» **WORK ORDER**
Locate the word "responsive" in the data below, then copy every line that holds it.

-------- AVAILABLE RECORDS --------

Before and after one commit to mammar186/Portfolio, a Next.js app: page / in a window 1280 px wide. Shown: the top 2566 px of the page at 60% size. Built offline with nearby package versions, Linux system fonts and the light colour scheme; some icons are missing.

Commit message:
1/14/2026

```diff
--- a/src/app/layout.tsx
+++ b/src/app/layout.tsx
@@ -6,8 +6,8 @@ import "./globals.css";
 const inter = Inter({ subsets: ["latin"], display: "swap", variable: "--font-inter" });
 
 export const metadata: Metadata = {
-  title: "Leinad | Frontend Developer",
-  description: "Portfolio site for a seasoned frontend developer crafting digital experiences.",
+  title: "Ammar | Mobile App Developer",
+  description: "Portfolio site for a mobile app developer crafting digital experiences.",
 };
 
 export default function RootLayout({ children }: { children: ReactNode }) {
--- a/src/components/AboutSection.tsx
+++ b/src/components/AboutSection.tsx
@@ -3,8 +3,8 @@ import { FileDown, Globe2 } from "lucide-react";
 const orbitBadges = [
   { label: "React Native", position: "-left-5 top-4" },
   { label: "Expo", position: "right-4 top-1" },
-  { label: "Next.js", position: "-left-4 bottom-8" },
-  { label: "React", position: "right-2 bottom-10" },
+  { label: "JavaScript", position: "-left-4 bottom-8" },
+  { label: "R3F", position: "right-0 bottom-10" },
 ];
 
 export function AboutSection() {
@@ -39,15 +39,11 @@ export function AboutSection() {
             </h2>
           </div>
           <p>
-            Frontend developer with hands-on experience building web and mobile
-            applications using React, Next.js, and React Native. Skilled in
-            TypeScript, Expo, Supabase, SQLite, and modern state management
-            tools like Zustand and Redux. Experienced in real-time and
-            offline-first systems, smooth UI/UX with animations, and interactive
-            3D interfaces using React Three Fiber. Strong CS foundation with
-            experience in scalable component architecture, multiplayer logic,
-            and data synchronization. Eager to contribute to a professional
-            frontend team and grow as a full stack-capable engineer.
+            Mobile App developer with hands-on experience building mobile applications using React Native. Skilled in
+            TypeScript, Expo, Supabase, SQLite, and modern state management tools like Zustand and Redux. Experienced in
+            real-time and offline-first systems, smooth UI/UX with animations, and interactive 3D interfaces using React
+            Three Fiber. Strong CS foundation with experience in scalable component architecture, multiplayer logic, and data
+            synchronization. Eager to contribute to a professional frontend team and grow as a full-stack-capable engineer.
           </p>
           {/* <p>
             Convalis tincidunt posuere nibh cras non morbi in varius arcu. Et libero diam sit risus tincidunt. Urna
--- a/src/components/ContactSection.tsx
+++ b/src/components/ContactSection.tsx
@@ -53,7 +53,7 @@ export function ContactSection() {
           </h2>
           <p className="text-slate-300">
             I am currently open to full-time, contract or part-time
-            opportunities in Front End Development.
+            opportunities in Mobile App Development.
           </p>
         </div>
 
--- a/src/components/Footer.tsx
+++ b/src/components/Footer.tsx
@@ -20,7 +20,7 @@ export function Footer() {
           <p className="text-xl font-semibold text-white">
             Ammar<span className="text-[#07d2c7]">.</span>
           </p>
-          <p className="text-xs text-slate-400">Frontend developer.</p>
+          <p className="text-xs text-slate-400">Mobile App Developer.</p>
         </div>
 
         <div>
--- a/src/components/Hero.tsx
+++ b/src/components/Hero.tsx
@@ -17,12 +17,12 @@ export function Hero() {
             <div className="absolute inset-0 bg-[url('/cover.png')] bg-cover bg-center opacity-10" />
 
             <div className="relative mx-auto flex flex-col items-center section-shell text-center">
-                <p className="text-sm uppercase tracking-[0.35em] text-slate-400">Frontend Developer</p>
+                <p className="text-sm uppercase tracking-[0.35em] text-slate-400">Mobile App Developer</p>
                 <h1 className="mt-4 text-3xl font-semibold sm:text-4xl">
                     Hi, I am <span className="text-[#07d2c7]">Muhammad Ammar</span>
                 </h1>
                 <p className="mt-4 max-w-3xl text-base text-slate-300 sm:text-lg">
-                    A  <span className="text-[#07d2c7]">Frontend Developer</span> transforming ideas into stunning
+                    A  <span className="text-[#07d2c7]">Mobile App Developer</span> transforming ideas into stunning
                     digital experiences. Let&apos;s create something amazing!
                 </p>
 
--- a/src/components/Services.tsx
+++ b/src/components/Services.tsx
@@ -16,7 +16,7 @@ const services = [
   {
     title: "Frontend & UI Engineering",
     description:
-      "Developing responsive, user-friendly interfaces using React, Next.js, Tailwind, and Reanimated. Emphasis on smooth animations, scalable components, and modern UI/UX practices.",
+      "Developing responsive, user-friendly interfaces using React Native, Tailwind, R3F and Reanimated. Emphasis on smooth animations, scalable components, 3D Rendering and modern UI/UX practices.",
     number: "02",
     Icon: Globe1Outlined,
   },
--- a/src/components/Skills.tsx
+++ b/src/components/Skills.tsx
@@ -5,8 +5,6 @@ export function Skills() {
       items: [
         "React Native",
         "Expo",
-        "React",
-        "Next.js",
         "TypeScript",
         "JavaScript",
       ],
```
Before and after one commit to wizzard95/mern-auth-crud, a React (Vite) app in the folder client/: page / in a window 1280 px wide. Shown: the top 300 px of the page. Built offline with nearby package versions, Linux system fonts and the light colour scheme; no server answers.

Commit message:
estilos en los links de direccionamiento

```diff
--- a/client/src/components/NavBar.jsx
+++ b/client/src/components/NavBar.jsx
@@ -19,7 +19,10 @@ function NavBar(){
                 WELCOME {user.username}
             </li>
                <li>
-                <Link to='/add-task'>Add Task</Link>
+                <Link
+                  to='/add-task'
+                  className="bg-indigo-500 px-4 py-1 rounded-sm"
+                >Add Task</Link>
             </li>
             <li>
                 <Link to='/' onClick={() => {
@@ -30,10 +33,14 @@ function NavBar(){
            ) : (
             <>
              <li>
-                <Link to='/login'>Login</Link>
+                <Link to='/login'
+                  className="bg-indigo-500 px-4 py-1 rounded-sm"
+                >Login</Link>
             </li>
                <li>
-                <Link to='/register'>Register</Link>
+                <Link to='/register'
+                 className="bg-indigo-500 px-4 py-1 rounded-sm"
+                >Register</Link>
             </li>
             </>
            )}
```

--------

» **OUTPUT**
-      "Developing responsive, user-friendly interfaces using React, Next.js, Tailwind, and Reanimated. Emphasis on smooth animations, scalable components, and modern UI/UX practices.",
+      "Developing responsive, user-friendly interfaces using React Native, Tailwind, R3F and Reanimated. Emphasis on smooth animations, scalable components, 3D Rendering and modern UI/UX practices.",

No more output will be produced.